TO DO → Your answer should consist of the lines in the following data that contain "Each".

BEGIN DATA RECORDS

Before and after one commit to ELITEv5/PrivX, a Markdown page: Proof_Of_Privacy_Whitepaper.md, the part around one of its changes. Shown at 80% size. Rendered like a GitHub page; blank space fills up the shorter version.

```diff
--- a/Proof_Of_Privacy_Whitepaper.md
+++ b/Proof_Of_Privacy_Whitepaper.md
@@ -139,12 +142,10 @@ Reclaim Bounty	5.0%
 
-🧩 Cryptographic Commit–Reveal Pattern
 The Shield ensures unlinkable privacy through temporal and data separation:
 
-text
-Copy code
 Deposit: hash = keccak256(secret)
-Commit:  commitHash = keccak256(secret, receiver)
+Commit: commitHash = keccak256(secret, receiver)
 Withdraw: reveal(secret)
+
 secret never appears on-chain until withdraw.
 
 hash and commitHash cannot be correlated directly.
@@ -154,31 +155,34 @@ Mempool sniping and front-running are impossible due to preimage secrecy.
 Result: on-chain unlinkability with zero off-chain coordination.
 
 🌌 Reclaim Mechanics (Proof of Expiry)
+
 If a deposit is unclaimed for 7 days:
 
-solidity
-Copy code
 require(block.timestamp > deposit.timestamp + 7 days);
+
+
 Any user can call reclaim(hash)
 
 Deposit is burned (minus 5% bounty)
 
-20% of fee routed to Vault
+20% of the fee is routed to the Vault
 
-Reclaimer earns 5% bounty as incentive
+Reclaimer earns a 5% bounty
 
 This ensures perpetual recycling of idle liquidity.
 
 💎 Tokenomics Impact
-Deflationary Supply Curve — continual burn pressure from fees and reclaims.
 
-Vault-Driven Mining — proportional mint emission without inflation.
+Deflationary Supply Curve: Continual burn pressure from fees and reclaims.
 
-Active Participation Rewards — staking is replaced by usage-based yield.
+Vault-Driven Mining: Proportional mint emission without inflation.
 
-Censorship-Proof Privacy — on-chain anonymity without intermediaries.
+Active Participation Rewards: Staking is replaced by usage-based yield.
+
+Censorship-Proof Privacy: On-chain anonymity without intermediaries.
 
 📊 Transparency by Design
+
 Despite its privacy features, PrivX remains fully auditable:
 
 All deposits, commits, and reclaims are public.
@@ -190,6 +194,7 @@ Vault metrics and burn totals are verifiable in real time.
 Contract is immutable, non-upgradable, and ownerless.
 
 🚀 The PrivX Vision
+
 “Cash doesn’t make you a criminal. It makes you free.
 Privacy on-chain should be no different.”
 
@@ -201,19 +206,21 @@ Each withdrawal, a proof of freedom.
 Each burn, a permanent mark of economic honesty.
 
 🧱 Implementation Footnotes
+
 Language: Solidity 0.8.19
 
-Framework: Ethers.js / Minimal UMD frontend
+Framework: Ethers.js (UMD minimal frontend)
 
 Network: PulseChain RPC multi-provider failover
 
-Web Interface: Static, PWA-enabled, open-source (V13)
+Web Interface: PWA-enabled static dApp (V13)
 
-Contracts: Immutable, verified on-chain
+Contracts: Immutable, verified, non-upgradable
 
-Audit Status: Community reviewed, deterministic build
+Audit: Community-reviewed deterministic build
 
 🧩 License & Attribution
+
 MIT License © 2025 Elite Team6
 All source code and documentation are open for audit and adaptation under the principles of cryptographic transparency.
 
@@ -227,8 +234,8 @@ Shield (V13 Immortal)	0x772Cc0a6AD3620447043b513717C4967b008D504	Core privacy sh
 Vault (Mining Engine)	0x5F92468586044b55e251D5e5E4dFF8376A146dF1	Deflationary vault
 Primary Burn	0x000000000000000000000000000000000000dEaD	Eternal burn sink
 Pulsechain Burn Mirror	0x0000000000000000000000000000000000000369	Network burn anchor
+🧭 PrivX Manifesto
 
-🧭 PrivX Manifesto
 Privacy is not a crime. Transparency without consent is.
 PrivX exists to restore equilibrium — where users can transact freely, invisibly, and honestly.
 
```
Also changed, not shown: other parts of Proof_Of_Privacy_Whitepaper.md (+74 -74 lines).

END DATA RECORDS

WRITTEN ANSWER →
@@ -201,19 +206,21 @@ Each withdrawal, a proof of freedom.
 Each burn, a permanent mark of economic honesty.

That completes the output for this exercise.